Directions:
Below are the entries; return every line among them that holds the word "Chat".

[Stored records]
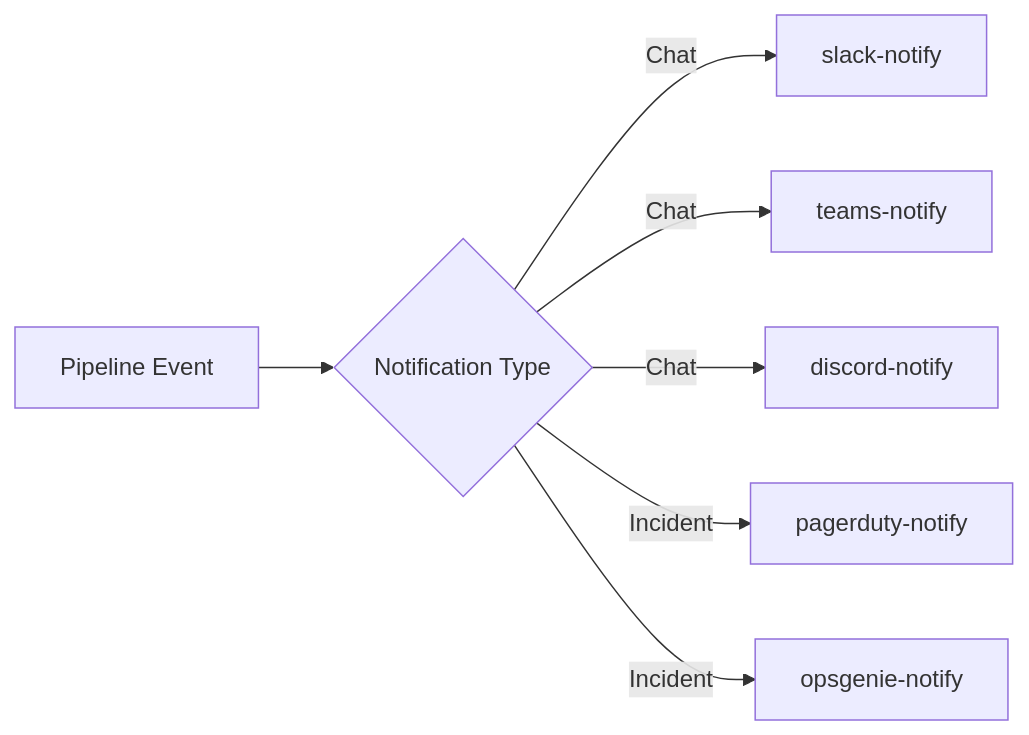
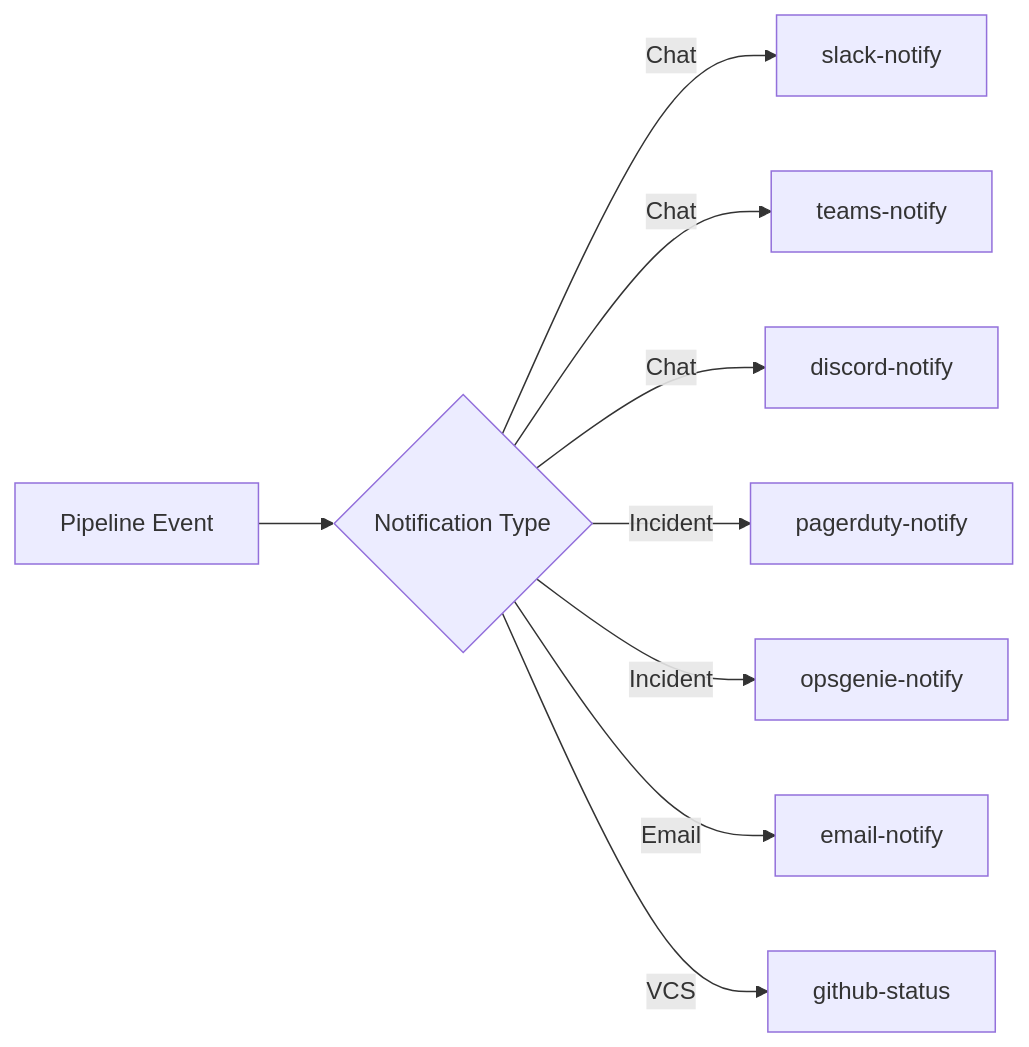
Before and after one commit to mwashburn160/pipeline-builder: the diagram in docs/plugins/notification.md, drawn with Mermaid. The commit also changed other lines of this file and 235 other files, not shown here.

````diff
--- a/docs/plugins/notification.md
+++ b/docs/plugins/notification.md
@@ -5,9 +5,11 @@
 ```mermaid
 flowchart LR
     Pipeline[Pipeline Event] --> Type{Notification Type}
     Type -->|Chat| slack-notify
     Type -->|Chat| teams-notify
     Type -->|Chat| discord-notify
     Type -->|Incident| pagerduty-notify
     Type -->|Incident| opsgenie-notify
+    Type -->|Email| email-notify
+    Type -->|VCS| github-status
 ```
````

Response for this exercise:
     Type -->|Chat| slack-notify
     Type -->|Chat| teams-notify
     Type -->|Chat| discord-notify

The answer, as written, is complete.